- [EXERCISE PROMPT]: The result should be all the records, exact and complete, without a single picture.

(Code change snippets)
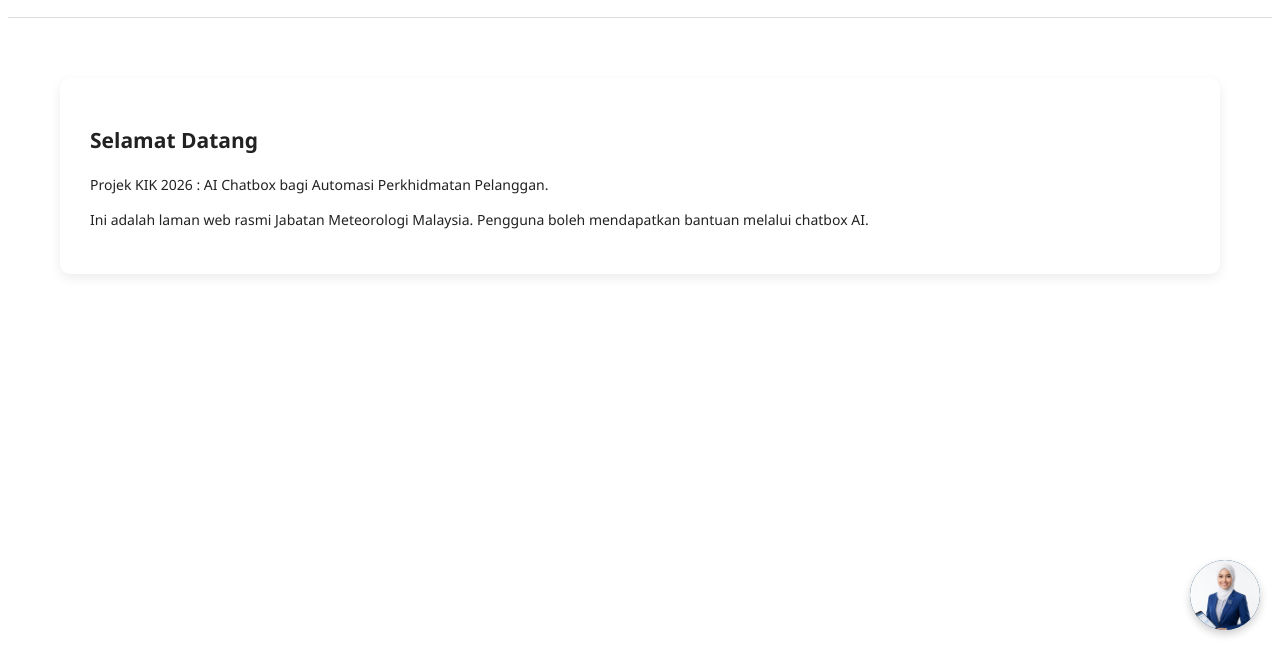
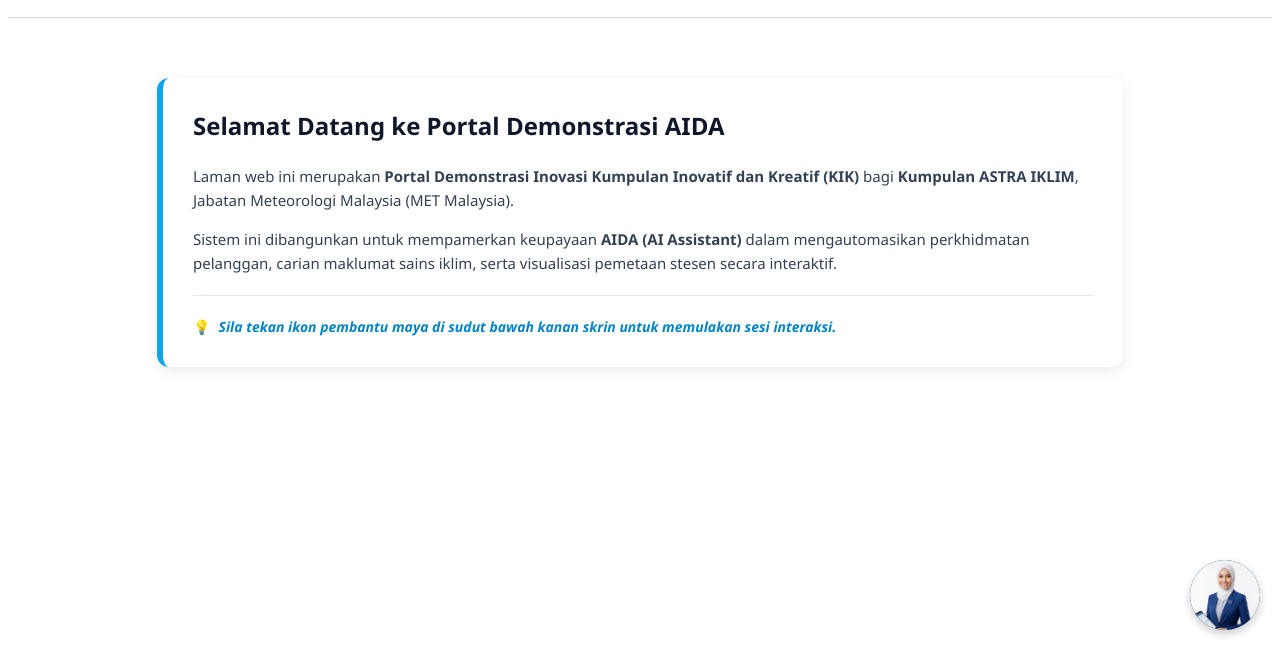
Before and after one commit to xy-rr1/aida-met-kik, a website: page index.html in a window 1280 px wide. Shown: the part 150-800 px from the top of the page. Drawn offline with nearby package versions, Linux system fonts and the light colour scheme.

Commit message:
Add files via upload

```diff
--- a/index.html
+++ b/index.html
@@ -28,12 +28,21 @@
 </header>
 
 <main class="content">
-    <div class="container">
-        <h2>Selamat Datang</h2>
-        <p>Projek KIK 2026 : AI Chatbox bagi Automasi Perkhidmatan Pelanggan.</p>
-        <p>
-            Ini adalah laman web rasmi Jabatan Meteorologi Malaysia.
-            Pengguna boleh mendapatkan bantuan melalui chatbox AI.
+    <div class="container" style="background: #ffffff; border-radius: 12px; padding: 30px; box-shadow: 0 4px 15px rgba(0,0,0,0.08); border-left: 6px solid #0ea5e9; max-width: 900px; margin: 40px auto;">
+        <h2 style="color: #0f172a; margin-top: 0; font-size: 24px; font-weight: 700;">Selamat Datang ke Portal Demonstrasi AIDA</h2>
+
+        <p style="color: #334155; line-height: 1.6; font-size: 15px;">
+            Laman web ini merupakan <b>Portal Demonstrasi Inovasi Kumpulan Inovatif dan Kreatif (KIK)</b> bagi <b>Kumpulan ASTRA IKLIM</b>, Jabatan Meteorologi Malaysia (MET Malaysia).
+        </p>
+
+        <p style="color: #334155; line-height: 1.6; font-size: 15px;">
+            Sistem ini dibangunkan untuk mempamerkan keupayaan <b>AIDA (AI Assistant)</b> dalam mengautomasikan perkhidmatan pelanggan, carian maklumat sains iklim, serta visualisasi pemetaan stesen secara interaktif.
+        </p>
+
+        <hr style="border: 0; border-top: 1px solid #e2e8f0; margin: 20px 0;">
+
+        <p style="color: #0284c7; font-weight: 600; margin-bottom: 0; font-size: 14px; display: flex; align-items: center; gap: 8px;">
+            <span>💡</span> <i>Sila tekan ikon pembantu maya di sudut bawah kanan skrin untuk memulakan sesi interaksi.</i>
         </p>
     </div>
 </main>
```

- [WORKED SOLUTION]:
Before and after one commit to xy-rr1/aida-met-kik, a website: page index.html in a window 1280 px wide. Shown: the part 150-800 px from the top of the page. Drawn offline with nearby package versions, Linux system fonts and the light colour scheme.

Commit message:
Add files via upload

```diff
--- a/index.html
+++ b/index.html
@@ -28,12 +28,21 @@
 </header>
 
 <main class="content">
-    <div class="container">
-        <h2>Selamat Datang</h2>
-        <p>Projek KIK 2026 : AI Chatbox bagi Automasi Perkhidmatan Pelanggan.</p>
-        <p>
-            Ini adalah laman web rasmi Jabatan Meteorologi Malaysia.
-            Pengguna boleh mendapatkan bantuan melalui chatbox AI.
+    <div class="container" style="background: #ffffff; border-radius: 12px; padding: 30px; box-shadow: 0 4px 15px rgba(0,0,0,0.08); border-left: 6px solid #0ea5e9; max-width: 900px; margin: 40px auto;">
+        <h2 style="color: #0f172a; margin-top: 0; font-size: 24px; font-weight: 700;">Selamat Datang ke Portal Demonstrasi AIDA</h2>
+
+        <p style="color: #334155; line-height: 1.6; font-size: 15px;">
+            Laman web ini merupakan <b>Portal Demonstrasi Inovasi Kumpulan Inovatif dan Kreatif (KIK)</b> bagi <b>Kumpulan ASTRA IKLIM</b>, Jabatan Meteorologi Malaysia (MET Malaysia).
+        </p>
+
+        <p style="color: #334155; line-height: 1.6; font-size: 15px;">
+            Sistem ini dibangunkan untuk mempamerkan keupayaan <b>AIDA (AI Assistant)</b> dalam mengautomasikan perkhidmatan pelanggan, carian maklumat sains iklim, serta visualisasi pemetaan stesen secara interaktif.
+        </p>
+
+        <hr style="border: 0; border-top: 1px solid #e2e8f0; margin: 20px 0;">
+
+        <p style="color: #0284c7; font-weight: 600; margin-bottom: 0; font-size: 14px; display: flex; align-items: center; gap: 8px;">
+            <span>💡</span> <i>Sila tekan ikon pembantu maya di sudut bawah kanan skrin untuk memulakan sesi interaksi.</i>
         </p>
     </div>
 </main>
```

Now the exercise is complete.